How to complete this task: Please retype the data in full and exactly; the pictures are not part of the copy.

▬▬▬▬▬▬

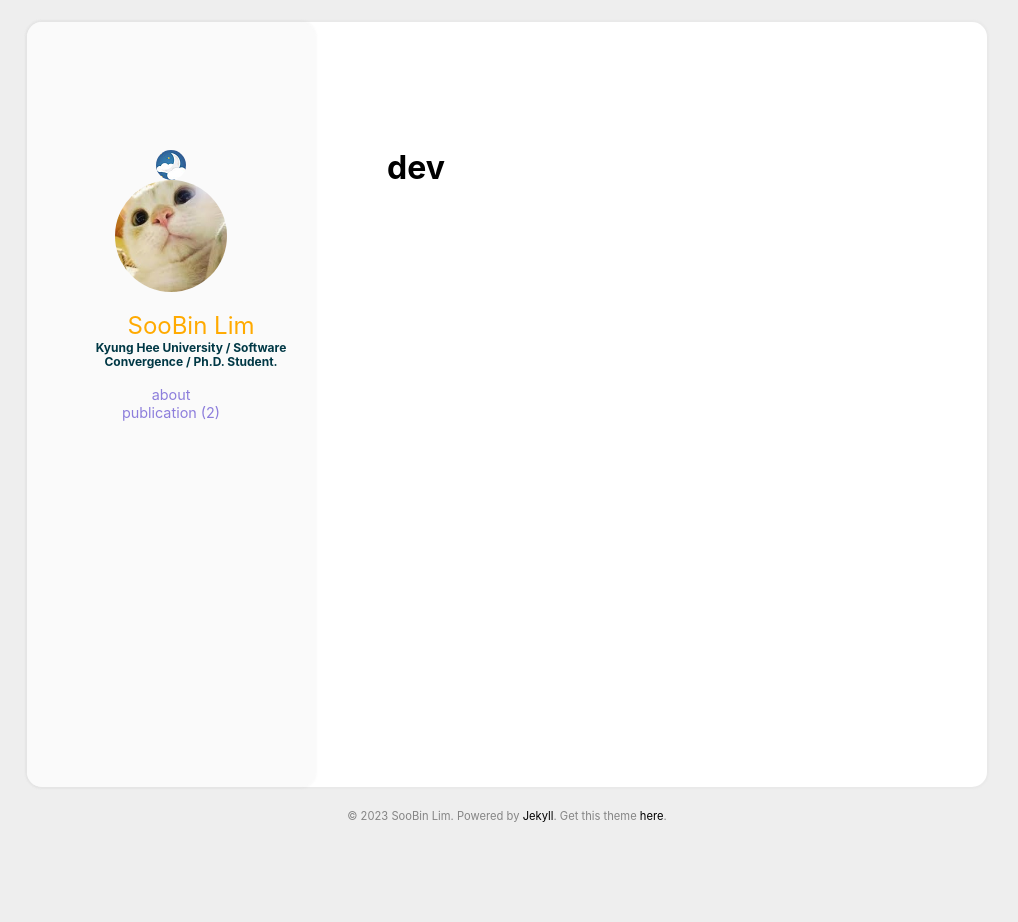
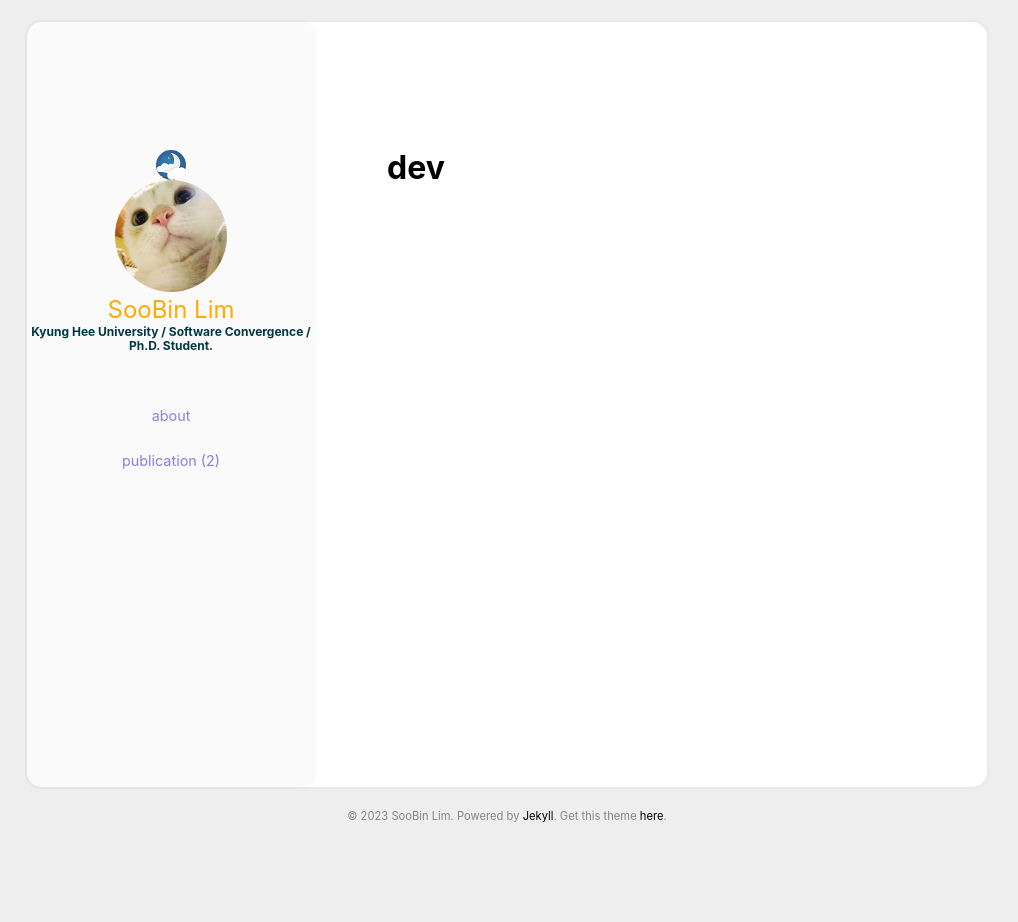
Before and after one commit to dnpcs12/dnpcs.github.io, a Jekyll site: the page built from categories/dev.html, in a window 1280 px wide. Shown: the whole page, without its empty margins (133-1151 px from the left). Built offline with Jekyll 4.4.1, drawn with Linux system fonts in a browser that asks for light colours.

Commit message:
mobile header margin

```diff
--- a/_includes/header.html
+++ b/_includes/header.html
@@ -8,11 +8,10 @@
     <a class="header_circle" href="{{ '/' | relative_url }}">
       <img src="{{ site.user.pic | relative_url }}" alt="{{ site.user.picAlt }}">
     </a>
-    <ul>
-      <span class="header_name">{{ site.user.name }}</span>
-      <span class="header_job">{{ site.user.job }}</span>
-      <span class="header_mes">{{ site.user.message }}</span>
-    </ul>
+    <span class="header_name">{{ site.user.name }}</span>
+    <span class="header_job">{{ site.user.job }}</span>
+    <span class="header_mes">{{ site.user.message }}</span>
+
     <nav class="nav">
       {% if site.user.aboutme %}
       <ul class="nav_list">
--- a/assets/css/main.scss
+++ b/assets/css/main.scss
@@ -354,7 +354,7 @@ img {
 .header_job {
     display: block;
     margin-top: .1rem;
-    margin-bottom: .1rem;
+    margin-bottom: 20pt;
     color: var(--job_font);
     font-size: 0.75em;
     font-weight: 700;
@@ -432,6 +432,7 @@ img {
 }
 
 .nav_item {
+    margin-top: 20pt;
     display: inline-block;
     *display: inline;
     zoom: 1;
```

▬▬▬▬▬▬

Task answer:
Before and after one commit to dnpcs12/dnpcs.github.io, a Jekyll site: the page built from categories/dev.html, in a window 1280 px wide. Shown: the whole page, without its empty margins (133-1151 px from the left). Built offline with Jekyll 4.4.1, drawn with Linux system fonts in a browser that asks for light colours.

Commit message:
mobile header margin

```diff
--- a/_includes/header.html
+++ b/_includes/header.html
@@ -8,11 +8,10 @@
     <a class="header_circle" href="{{ '/' | relative_url }}">
       <img src="{{ site.user.pic | relative_url }}" alt="{{ site.user.picAlt }}">
     </a>
-    <ul>
-      <span class="header_name">{{ site.user.name }}</span>
-      <span class="header_job">{{ site.user.job }}</span>
-      <span class="header_mes">{{ site.user.message }}</span>
-    </ul>
+    <span class="header_name">{{ site.user.name }}</span>
+    <span class="header_job">{{ site.user.job }}</span>
+    <span class="header_mes">{{ site.user.message }}</span>
+
     <nav class="nav">
       {% if site.user.aboutme %}
       <ul class="nav_list">
--- a/assets/css/main.scss
+++ b/assets/css/main.scss
@@ -354,7 +354,7 @@ img {
 .header_job {
     display: block;
     margin-top: .1rem;
-    margin-bottom: .1rem;
+    margin-bottom: 20pt;
     color: var(--job_font);
     font-size: 0.75em;
     font-weight: 700;
@@ -432,6 +432,7 @@ img {
 }
 
 .nav_item {
+    margin-top: 20pt;
     display: inline-block;
     *display: inline;
     zoom: 1;
```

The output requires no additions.